In this poem, the narrator argues that the "seraphs" (angels) in heaven are so envious of the love he and Annabel shared that they send a chill wind to kill her. She dies, and the speaker mourns, but he copes with death by insisting that the bond he shares with Annabel can never be broken. He states that nothing, neither angels nor demons, can ever
dissever my soul from the soul
The souls of the two lovers are forever united. The seraphs have lost out in their attempt to spoil the love between the two.
Further, the speaker copes by seeing reminders of Annabel in nature, especially at night. The moonbeams comfort him as reminders of her. When the stars shine in heaven, they seem as if they are her eyes shining down on him.
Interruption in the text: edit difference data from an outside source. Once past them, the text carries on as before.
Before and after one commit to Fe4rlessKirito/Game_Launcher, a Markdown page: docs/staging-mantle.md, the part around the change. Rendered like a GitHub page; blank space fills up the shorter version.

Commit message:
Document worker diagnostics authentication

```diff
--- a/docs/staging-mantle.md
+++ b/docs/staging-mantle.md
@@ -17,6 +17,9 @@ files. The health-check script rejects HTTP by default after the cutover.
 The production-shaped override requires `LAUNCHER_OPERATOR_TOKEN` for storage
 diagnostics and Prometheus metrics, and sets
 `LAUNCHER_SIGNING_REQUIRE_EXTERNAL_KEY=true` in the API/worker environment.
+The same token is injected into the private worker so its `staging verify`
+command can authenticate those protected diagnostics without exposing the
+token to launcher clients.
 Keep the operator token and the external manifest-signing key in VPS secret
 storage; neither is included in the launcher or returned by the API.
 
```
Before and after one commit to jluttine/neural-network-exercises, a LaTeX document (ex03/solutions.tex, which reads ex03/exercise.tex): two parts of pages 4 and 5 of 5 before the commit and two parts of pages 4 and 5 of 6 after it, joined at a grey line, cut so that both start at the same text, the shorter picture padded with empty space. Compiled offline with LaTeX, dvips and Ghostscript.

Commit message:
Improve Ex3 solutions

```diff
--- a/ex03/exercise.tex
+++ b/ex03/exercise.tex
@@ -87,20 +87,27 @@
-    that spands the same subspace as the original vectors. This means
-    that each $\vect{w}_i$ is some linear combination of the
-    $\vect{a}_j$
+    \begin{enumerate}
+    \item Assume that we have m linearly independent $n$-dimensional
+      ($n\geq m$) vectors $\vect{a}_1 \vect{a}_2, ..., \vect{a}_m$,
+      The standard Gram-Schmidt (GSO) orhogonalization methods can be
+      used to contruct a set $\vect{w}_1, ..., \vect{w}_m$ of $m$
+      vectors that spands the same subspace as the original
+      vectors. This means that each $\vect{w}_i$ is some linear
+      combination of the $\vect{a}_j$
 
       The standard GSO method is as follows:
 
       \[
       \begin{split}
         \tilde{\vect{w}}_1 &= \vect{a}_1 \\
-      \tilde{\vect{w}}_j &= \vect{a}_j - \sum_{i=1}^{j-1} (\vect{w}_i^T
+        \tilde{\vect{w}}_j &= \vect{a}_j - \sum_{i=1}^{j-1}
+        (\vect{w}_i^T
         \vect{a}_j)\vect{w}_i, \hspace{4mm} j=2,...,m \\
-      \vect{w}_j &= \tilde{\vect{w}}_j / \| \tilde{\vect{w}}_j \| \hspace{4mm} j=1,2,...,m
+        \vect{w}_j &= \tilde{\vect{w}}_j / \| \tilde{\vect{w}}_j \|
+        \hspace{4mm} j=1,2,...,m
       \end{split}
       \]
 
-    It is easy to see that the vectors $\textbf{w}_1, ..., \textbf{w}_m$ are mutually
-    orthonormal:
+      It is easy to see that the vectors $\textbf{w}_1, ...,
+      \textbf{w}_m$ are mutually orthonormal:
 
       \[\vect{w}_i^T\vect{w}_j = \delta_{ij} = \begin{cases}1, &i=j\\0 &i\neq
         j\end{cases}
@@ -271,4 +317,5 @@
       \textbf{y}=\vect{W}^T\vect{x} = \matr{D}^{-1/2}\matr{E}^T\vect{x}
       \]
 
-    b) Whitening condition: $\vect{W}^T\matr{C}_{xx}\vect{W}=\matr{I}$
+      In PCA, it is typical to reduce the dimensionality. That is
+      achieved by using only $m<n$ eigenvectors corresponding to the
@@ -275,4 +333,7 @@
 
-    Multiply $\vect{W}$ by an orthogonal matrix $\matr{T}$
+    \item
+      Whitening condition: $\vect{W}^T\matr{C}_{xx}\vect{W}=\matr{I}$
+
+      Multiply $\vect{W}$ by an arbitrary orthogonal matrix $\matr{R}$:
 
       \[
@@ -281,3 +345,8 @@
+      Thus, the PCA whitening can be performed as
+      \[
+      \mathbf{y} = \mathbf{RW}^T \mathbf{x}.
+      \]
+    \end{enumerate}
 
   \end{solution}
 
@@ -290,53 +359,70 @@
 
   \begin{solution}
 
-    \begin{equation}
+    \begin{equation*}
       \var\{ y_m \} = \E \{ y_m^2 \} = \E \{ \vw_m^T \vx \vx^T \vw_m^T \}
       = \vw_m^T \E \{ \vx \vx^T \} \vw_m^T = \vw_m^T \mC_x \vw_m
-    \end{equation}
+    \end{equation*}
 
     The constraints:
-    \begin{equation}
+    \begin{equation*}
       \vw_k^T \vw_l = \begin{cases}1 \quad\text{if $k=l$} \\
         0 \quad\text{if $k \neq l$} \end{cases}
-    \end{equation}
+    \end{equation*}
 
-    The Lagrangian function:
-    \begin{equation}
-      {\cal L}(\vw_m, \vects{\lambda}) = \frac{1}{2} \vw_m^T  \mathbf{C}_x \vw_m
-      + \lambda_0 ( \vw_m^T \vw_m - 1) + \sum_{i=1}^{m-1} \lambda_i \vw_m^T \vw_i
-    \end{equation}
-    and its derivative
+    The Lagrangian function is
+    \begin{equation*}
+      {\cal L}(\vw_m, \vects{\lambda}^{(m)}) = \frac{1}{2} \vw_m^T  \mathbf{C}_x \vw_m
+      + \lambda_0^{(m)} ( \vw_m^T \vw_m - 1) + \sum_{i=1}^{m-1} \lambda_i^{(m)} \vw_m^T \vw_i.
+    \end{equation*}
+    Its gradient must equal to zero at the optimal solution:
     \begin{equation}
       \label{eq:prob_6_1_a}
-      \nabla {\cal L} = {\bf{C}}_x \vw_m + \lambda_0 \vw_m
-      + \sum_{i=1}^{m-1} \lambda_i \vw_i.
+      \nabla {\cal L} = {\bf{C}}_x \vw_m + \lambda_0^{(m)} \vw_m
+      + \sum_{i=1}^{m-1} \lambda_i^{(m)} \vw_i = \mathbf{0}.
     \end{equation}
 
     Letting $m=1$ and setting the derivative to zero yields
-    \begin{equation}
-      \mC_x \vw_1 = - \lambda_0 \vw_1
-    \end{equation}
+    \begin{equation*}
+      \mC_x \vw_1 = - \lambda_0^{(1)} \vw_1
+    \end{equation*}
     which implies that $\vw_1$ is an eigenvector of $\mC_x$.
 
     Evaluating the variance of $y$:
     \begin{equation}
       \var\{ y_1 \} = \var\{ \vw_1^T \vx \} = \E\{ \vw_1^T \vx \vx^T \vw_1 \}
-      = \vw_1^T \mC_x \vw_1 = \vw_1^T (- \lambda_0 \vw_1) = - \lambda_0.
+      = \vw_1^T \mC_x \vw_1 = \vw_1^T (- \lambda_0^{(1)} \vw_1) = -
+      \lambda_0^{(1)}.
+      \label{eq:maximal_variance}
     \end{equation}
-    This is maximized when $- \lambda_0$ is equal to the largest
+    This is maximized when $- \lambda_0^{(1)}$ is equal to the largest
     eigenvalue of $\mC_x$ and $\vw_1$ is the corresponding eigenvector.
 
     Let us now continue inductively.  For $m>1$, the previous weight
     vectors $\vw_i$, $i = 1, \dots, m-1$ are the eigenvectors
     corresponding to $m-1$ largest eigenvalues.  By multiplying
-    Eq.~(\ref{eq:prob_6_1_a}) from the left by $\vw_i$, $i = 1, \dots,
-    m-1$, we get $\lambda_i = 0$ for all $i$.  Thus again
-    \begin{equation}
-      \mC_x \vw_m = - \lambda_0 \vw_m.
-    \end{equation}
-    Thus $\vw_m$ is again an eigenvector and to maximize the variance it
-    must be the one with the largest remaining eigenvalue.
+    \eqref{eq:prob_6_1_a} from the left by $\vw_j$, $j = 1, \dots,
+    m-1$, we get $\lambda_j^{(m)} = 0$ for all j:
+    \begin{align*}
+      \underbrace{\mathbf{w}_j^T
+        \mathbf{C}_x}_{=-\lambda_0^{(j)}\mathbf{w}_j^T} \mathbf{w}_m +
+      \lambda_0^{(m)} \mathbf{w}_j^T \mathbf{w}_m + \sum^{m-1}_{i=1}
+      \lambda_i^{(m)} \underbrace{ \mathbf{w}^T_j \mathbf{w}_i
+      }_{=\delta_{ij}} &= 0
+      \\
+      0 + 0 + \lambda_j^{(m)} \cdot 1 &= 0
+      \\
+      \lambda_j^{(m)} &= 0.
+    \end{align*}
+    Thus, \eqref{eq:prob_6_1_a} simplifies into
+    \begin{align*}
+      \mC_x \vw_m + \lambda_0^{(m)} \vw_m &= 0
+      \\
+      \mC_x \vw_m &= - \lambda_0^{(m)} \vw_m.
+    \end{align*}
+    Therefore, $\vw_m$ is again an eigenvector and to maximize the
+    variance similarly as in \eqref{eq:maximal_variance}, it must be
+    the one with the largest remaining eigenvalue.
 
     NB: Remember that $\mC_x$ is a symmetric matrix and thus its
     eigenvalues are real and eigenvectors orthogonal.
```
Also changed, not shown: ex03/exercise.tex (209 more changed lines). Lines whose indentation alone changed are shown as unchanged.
The sound of sea at night also acts as a memory of her, bringing solace.